- [WORK ITEM]: Among the following entries, how many lines hold the string "noshadow"? State only the number.

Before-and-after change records
+ + + +
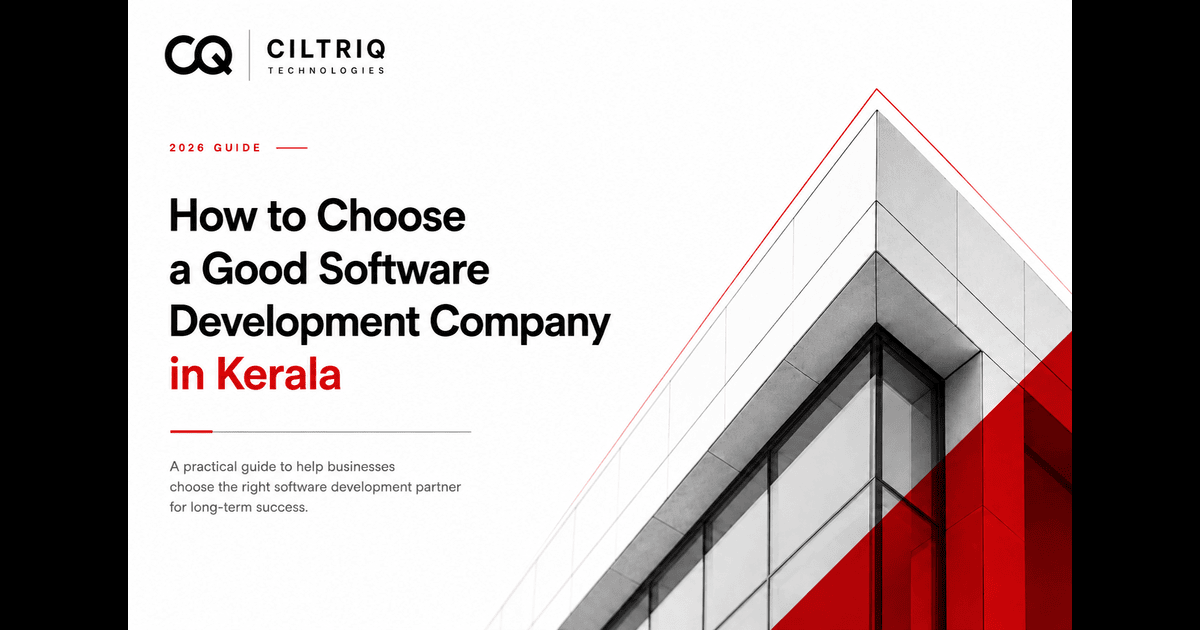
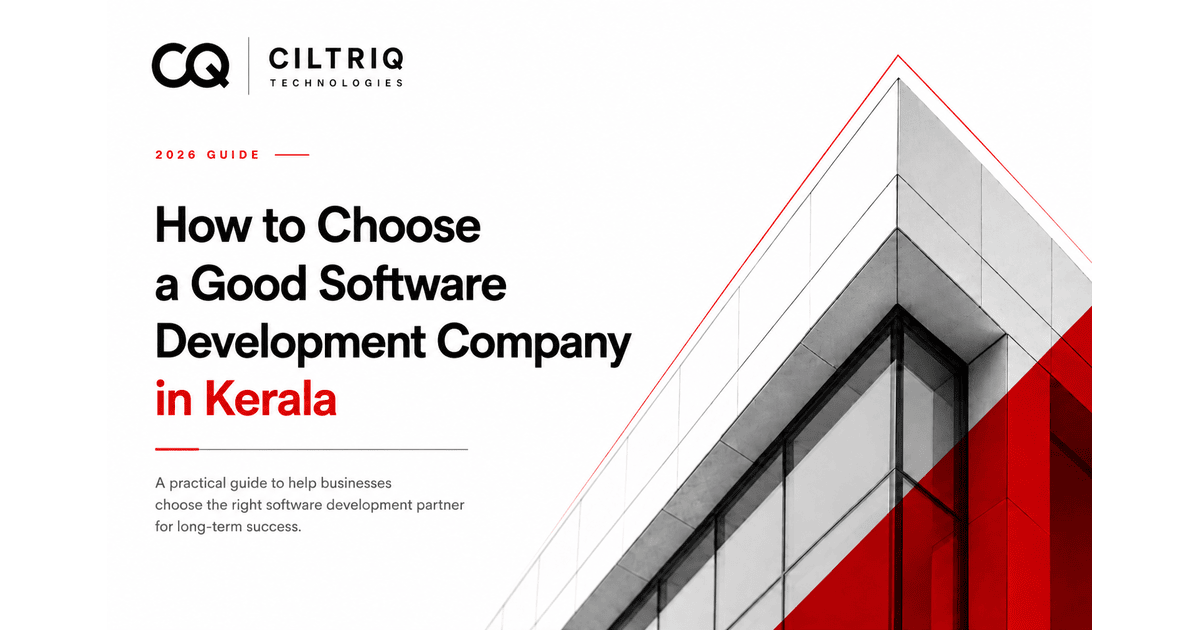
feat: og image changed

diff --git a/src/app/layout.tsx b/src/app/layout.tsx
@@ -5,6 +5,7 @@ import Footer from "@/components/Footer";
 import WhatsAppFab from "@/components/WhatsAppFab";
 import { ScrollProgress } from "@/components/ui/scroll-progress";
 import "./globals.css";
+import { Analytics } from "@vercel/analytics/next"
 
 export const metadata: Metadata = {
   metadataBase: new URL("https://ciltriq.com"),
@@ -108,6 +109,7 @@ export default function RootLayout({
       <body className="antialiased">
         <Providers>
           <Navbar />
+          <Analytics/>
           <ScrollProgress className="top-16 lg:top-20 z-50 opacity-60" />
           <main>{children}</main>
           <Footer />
+ + + +
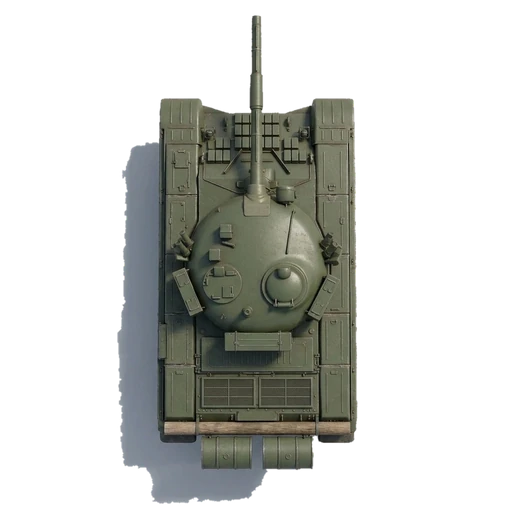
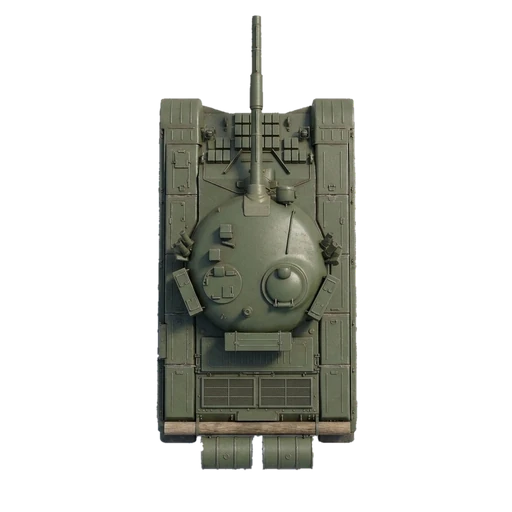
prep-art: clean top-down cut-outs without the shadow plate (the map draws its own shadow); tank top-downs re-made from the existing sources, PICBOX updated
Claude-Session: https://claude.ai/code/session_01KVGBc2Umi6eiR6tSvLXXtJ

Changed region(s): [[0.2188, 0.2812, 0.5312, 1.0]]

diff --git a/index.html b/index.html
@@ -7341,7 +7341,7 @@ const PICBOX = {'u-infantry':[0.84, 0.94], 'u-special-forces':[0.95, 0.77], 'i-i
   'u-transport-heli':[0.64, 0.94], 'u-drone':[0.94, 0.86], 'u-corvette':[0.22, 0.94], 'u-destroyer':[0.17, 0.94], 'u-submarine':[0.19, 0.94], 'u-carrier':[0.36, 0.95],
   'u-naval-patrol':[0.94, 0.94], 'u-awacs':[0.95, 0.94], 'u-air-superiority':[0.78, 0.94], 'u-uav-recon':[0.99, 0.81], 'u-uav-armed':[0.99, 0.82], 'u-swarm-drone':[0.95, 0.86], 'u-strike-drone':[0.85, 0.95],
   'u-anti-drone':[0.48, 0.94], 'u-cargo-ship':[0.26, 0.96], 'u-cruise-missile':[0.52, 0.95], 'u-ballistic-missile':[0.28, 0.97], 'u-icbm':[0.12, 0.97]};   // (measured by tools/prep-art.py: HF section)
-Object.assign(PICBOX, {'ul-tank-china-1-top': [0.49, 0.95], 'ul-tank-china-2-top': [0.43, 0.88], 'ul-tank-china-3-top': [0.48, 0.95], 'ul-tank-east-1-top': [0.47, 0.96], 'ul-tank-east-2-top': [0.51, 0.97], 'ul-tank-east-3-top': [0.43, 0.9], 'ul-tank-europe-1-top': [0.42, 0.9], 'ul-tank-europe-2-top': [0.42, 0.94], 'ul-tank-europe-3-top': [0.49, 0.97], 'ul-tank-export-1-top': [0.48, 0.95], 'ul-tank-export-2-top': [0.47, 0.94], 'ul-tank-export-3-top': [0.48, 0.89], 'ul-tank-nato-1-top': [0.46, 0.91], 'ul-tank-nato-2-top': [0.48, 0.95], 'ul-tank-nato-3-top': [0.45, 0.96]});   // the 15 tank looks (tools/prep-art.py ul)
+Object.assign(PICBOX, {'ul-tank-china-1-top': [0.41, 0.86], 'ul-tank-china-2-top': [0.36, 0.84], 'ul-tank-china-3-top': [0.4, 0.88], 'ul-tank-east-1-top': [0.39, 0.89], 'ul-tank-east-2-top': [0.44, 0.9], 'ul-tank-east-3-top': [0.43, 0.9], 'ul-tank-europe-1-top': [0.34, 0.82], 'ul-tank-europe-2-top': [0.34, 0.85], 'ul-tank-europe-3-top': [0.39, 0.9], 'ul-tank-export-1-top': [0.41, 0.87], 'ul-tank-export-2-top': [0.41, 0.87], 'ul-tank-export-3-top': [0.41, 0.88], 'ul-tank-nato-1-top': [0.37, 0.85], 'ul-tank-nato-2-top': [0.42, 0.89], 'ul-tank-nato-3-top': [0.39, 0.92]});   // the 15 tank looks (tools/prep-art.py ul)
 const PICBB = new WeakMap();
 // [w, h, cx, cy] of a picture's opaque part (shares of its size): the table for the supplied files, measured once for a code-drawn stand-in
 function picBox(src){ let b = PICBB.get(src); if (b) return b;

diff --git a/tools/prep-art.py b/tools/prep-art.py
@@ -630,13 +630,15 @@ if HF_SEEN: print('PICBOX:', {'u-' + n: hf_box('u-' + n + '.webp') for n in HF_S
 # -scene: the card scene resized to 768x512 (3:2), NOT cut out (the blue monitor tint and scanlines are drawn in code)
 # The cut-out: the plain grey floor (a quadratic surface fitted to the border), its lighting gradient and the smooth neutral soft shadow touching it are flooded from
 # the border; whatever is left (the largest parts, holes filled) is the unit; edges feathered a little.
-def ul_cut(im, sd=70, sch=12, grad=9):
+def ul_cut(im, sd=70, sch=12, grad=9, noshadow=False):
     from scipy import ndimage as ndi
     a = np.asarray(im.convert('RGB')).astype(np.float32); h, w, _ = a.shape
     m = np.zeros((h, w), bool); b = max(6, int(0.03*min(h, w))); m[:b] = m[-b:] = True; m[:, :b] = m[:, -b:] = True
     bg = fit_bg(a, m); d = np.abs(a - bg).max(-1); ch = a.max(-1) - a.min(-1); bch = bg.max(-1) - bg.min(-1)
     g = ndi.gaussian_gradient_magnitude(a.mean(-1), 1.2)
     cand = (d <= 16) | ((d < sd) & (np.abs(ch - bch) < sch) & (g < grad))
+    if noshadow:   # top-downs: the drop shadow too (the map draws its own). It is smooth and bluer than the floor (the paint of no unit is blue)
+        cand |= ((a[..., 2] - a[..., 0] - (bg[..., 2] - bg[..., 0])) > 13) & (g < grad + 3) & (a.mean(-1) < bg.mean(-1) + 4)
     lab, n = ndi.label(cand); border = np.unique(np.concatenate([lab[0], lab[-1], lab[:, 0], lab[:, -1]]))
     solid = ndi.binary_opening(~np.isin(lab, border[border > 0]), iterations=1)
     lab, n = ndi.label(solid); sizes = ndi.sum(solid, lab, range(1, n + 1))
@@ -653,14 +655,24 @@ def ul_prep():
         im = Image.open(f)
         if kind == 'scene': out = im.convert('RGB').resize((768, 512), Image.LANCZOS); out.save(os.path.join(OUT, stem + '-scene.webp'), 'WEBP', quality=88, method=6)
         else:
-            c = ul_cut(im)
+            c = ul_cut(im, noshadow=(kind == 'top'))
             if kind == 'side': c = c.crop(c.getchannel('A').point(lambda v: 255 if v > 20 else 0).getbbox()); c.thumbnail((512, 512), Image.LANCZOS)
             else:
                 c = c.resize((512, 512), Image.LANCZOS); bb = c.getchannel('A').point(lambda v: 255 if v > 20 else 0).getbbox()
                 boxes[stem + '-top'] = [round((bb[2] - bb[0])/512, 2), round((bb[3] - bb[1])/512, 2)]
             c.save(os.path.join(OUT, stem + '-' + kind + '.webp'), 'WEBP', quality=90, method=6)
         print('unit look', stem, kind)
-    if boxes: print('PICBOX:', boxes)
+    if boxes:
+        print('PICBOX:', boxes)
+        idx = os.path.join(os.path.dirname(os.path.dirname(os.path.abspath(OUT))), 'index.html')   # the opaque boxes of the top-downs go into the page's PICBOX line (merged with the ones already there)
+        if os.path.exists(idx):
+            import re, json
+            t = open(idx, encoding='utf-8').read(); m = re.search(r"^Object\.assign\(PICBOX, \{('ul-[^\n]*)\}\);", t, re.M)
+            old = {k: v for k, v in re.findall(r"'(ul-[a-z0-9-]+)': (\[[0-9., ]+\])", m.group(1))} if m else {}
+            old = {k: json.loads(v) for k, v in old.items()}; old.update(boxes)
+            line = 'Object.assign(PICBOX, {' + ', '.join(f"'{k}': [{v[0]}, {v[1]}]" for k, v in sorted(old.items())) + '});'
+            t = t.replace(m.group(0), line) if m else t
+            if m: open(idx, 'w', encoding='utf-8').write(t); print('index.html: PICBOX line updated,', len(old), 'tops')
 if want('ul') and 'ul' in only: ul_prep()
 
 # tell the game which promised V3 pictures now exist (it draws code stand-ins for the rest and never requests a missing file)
+ + + +
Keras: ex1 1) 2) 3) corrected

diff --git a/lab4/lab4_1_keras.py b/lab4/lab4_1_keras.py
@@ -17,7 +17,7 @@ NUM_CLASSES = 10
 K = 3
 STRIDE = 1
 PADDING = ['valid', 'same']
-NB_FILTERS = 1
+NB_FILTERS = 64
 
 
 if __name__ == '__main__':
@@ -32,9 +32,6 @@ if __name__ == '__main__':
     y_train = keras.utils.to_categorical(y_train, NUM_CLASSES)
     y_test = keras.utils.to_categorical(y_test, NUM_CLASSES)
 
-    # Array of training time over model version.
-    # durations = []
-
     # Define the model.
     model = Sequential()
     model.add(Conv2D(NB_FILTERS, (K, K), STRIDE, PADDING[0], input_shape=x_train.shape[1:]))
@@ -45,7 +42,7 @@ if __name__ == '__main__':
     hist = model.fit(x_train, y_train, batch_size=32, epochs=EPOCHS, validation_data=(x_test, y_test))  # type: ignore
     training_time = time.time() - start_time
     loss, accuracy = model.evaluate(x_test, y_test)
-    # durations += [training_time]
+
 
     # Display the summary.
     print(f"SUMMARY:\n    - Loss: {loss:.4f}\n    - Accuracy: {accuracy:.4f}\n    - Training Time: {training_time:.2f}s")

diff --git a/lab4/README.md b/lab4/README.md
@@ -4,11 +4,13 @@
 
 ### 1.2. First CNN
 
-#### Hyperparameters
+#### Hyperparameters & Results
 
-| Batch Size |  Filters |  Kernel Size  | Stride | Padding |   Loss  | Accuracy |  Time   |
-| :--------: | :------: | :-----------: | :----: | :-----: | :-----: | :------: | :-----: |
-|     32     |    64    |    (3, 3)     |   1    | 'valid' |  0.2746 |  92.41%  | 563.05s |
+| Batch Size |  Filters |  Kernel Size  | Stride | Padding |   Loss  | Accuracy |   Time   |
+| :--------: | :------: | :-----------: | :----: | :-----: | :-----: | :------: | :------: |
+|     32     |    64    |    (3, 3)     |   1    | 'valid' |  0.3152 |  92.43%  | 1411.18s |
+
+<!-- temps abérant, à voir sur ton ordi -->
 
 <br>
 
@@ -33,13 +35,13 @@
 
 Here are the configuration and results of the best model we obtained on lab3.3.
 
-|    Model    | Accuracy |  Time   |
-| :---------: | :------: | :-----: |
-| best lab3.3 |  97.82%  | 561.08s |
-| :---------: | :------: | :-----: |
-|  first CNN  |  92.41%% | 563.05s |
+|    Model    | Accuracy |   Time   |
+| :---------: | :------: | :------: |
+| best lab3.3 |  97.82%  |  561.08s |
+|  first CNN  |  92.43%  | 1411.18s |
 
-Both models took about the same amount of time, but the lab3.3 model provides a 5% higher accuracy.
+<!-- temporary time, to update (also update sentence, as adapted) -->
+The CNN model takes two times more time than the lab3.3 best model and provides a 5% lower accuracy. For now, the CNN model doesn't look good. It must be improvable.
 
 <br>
+ + + +
- [YOUR RESPONSE]: 3